Chris - Presumably this is a moving thing in the sense that as new technologies emerge and new practice emerges, it enables us to do it better and therefore what might have been regarded as impractical before is now regarded as a reasonable target.

Gerald - That's correct, yes. I think there's now trials looking at low dose CT for lung cancer screening. You do a health economics analysis to see if the costs of it justifies providing a screening programme. Similarly, with cervical cancer screening, when the evidence of the HPV vaccine came in, that provided evidence of how you balance the screening programmes. So those are the ranges of criteria that you're dealing with: what we can afford to provide and the benefit to the population as well.

Chris - And artificial intelligence - one of the words of the year over the last 12 months and is barely off the front page - that also has cropped up in association with us becoming better and more agile at managing cancer. A lot of times I've noticed.

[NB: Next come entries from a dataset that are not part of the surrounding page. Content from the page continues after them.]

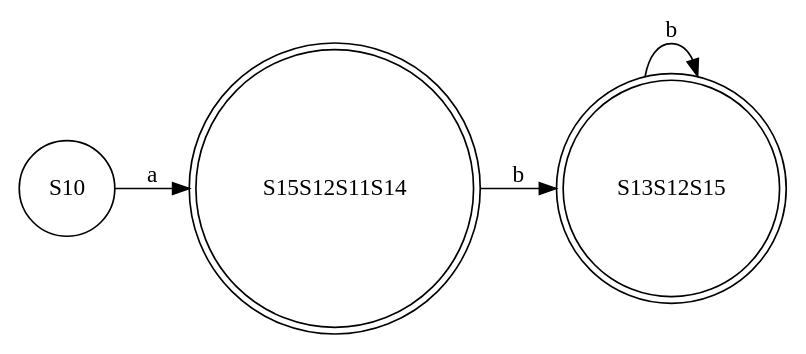
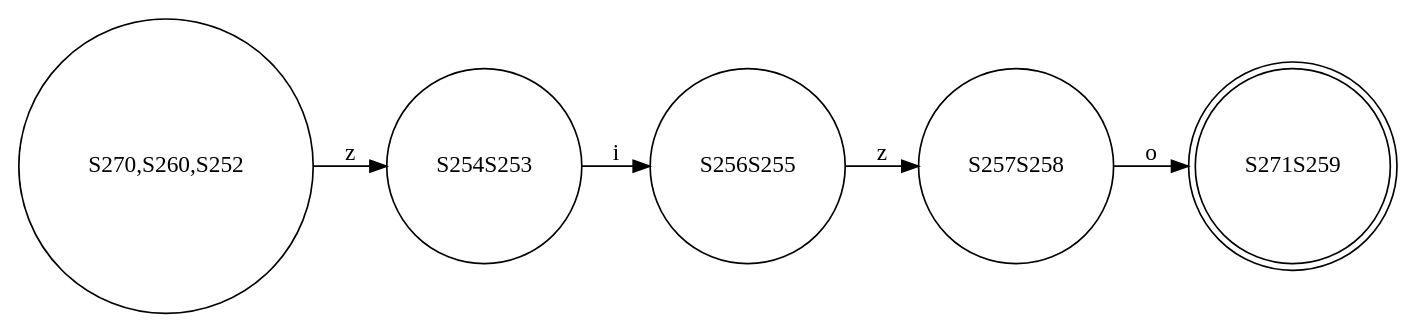
Before and after one commit to abdelazizSalah/RegExp_NFA_DFA_DFAMinimization: the diagram in finalCode/test-output/round-table.gv, drawn with Graphviz. The commit also changed 4 other files, not shown here.

```diff
--- a/finalCode/test-output/round-table.gv
+++ b/finalCode/test-output/round-table.gv
@@ -1,10 +1,13 @@
 // DFA graph
 digraph {
 	graph [rankdir=LR]
-	S10 [label=S10 shape=circle]
-	S10 -> S15S12S11S14 [label=a]
-	S15S12S11S14 [label=S15S12S11S14 shape=doublecircle]
-	S15S12S11S14 -> S13S12S15 [label=b]
-	S13S12S15 [label=S13S12S15 shape=doublecircle]
-	S13S12S15 -> S13S12S15 [label=b]
+	"S270,S260,S252" [label="S270,S260,S252" shape=circle]
+	"S270,S260,S252" -> S254S253 [label=z]
+	S254S253 [label=S254S253 shape=circle]
+	S254S253 -> S256S255 [label=i]
+	S256S255 [label=S256S255 shape=circle]
+	S256S255 -> S257S258 [label=z]
+	S257S258 [label=S257S258 shape=circle]
+	S257S258 -> S271S259 [label=o]
+	S271S259 [label=S271S259 shape=doublecircle]
 }
```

Gerald - Yes, and it's taking the world by storm. So I've worked with the previous technology, which is Computer Aided Detection (CAD), and what it does is it shows circles around areas that are of worry. With CAD, you could have up to 20 or 30 circles on an image, and that's not really very useful because that's pretty much the whole image covered by circles everywhere. But the artificial intelligence programmes are trained on hundreds and thousands or millions of images and it says, this is what cancer looks like, this is what cancer doesn't look like. Radiologists are the doctors who look at the mammograms, who look at CT scans. There's going to be a 30% decrease in the workforce in the next few years. The Covid catch up, where we had to catch up with all these cases, and the increase in activity and work in hospitals means that the medical workforce is under increasing pressure. In screening, you're looking at a lot of normal cases to find the few abnormal cases, so you could actually use AI to automate the normal cases. We project from the study that we did called Gemini in Aberdeen that you could automate probably about 30% of normal mammogram reading. So instead of 20,000 mammograms a year, I'd be reading 15,000 mammograms a year, and that extra 5,000 mammograms I wouldn't have to read would then free us up to do the harder cases or the more complex mammograms to try and find the cancers in this small group.


Add a comment